[Editors’ Note: The post below from the Loan Syndications and Trading Association (LSTA), summarizes their Report responding to the ABI Commission Report and Recommendation on the Reform of Chapter 11, released in December of 2014; for our previous post on the ABI report see here.]
The LSTA Report argues that:
- The Commission Report is based on the “perception” that the system has failed. But that perception is not supported by reliable empirical evidence. The data that do exist generally support the conclusion that the system is functioning well.
- The principal objective of current bankruptcy law is the maximization of value for all stakeholders. With few exceptions, it respects principles of non-bankruptcy law regarding the distribution of that value, as reflected in bankruptcy’s “absolute-priority” rule. The Commission Report breaks from those principles, arguing that market changes have led to distributions of value in bankruptcy that are “subjectively unfair,” and seeks to achieve results that it believes are fairer. But a clear, objective process that respects non-bankruptcy entitlements wherever possible is fair.
- Many of the changes proposed by the Commission would reduce recoveries by secured lenders in the event of default. That would necessarily result in the increased cost, and reduced supply, of secured credit.

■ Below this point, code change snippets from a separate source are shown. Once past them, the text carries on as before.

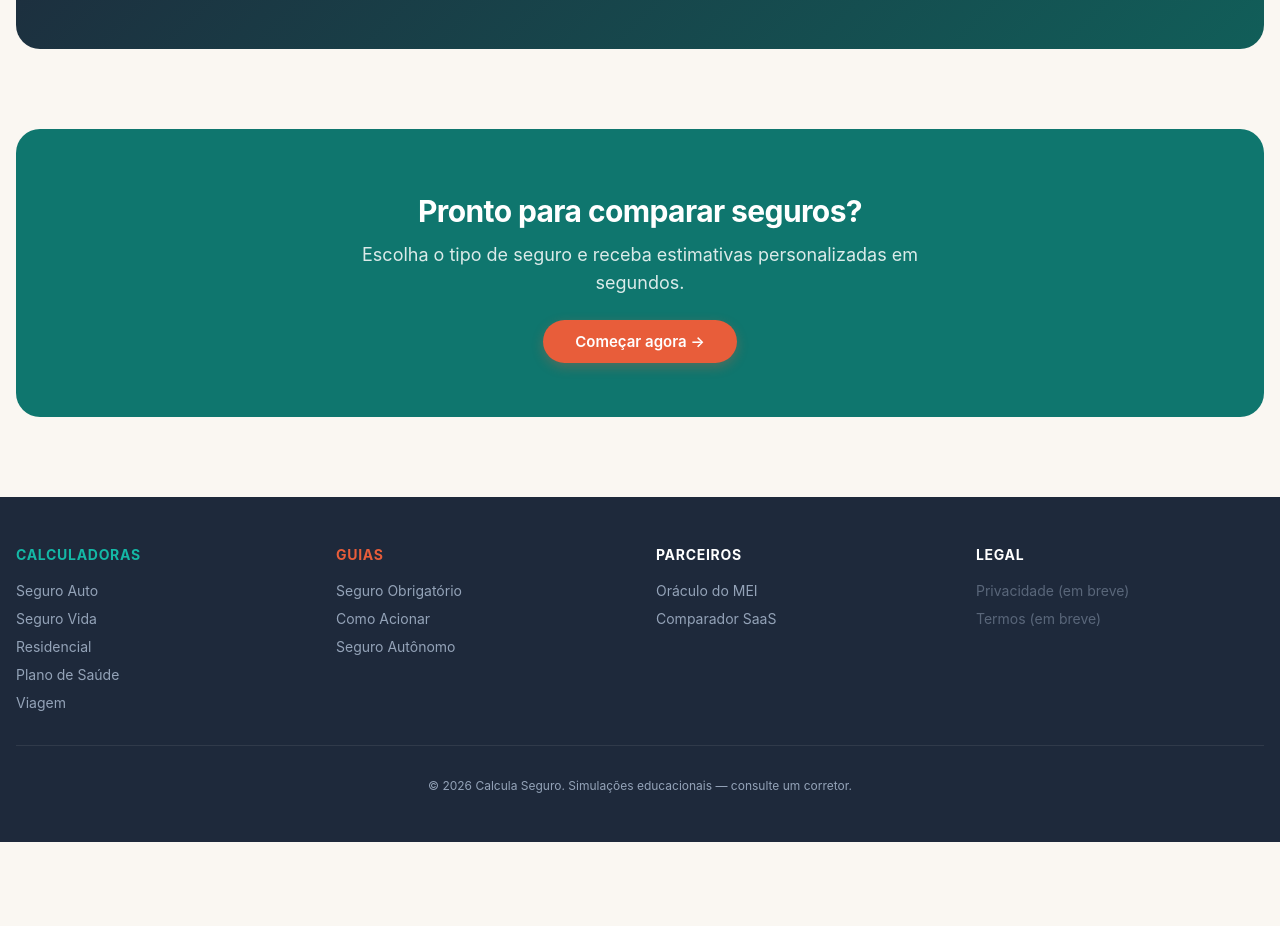
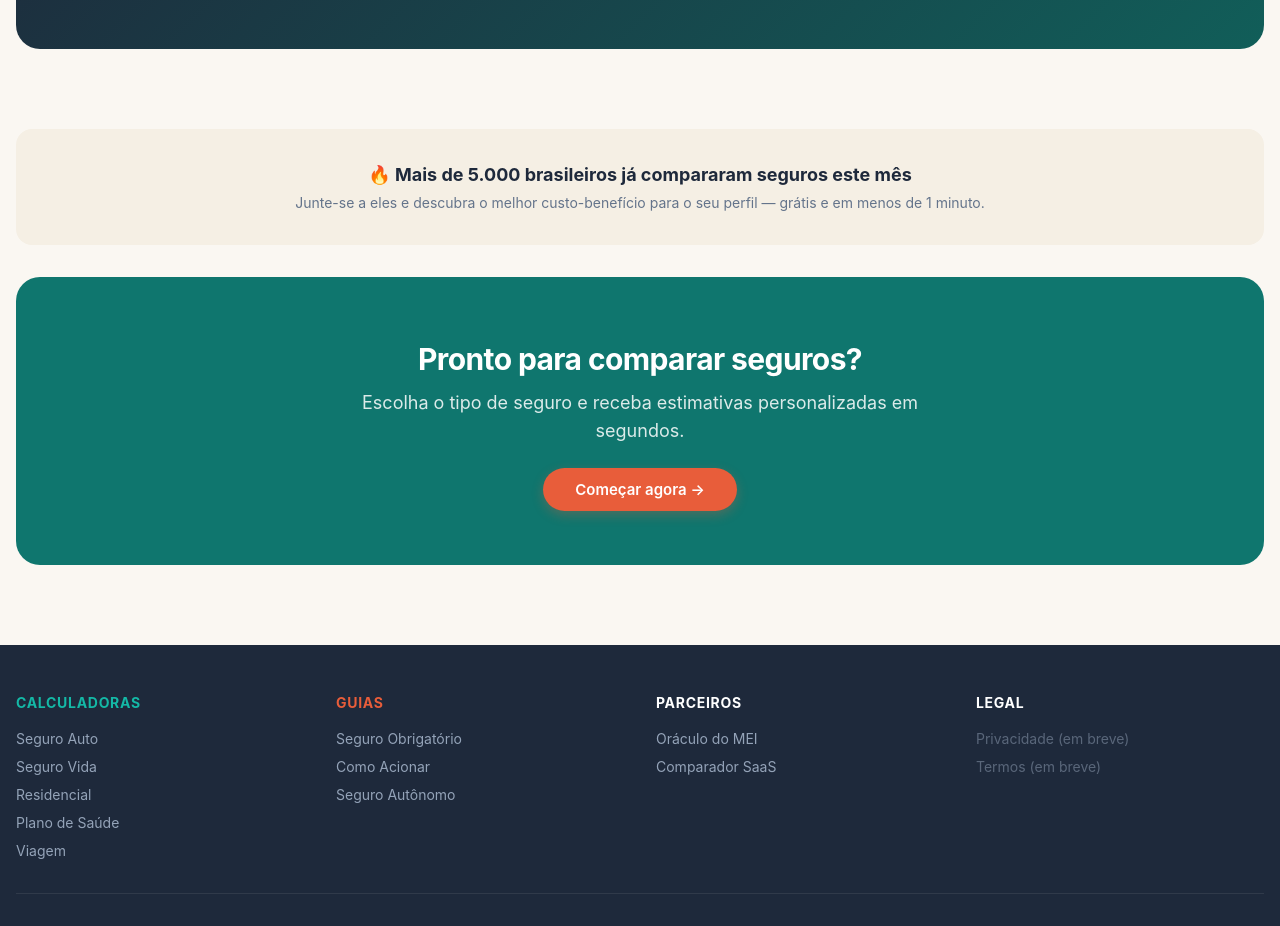
Before and after one commit to vitormdandrade/t3-seguro-calc, a Next.js app: page / in a window 1280 px wide. Shown: the part 2780-3706 px from the top of the page. Before the commit the page ends 3622 px from the top, so only its background shows below. Built offline with nearby package versions, Linux system fonts and the light colour scheme; no server answers.

Commit message:
CRO: Add social proof banner before final CTA on homepage

```diff
--- a/app/page.tsx
+++ b/app/page.tsx
@@ -337,6 +337,18 @@ export default function Home() {
         </div>
       </section>
 
+      {/* ── Social Proof ───────────────────────────────────────────────── */}
+      <section className="max-w-7xl mx-auto px-4 pb-8">
+        <div className="rounded-2xl px-6 py-8 text-center" style={{ background: "var(--brand-sand-warm)" }}>
+          <p className="text-lg font-bold mb-1" style={{ color: "var(--brand-navy)" }}>
+            🔥 Mais de 5.000 brasileiros já compararam seguros este mês
+          </p>
+          <p className="text-sm" style={{ color: "var(--color-muted)" }}>
+            Junte-se a eles e descubra o melhor custo-benefício para o seu perfil — grátis e em menos de 1 minuto.
+          </p>
+        </div>
+      </section>
+
       {/* ── Final CTA ────────────────────────────────────────────────── */}
       <section className="max-w-7xl mx-auto px-4 pb-20">
         <div
```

The LSTA Report reviews a number of specific proposals in the ABI Commission Report, including (i) calculating adequate protection based on a hypothetical foreclosure value; (ii) limitations on 363 sales and DIP loan provisions; (iii) “redemption option value”—which would require senior creditors in large bankruptcy cases to pay junior creditors even when the senior creditors have not been paid in full; and (iv) proposals for small and medium size enterprises. The LSTA concludes that these and other proposals would add cost and complexity to, and lengthen Chapter 11 cases.
For the full report, see here.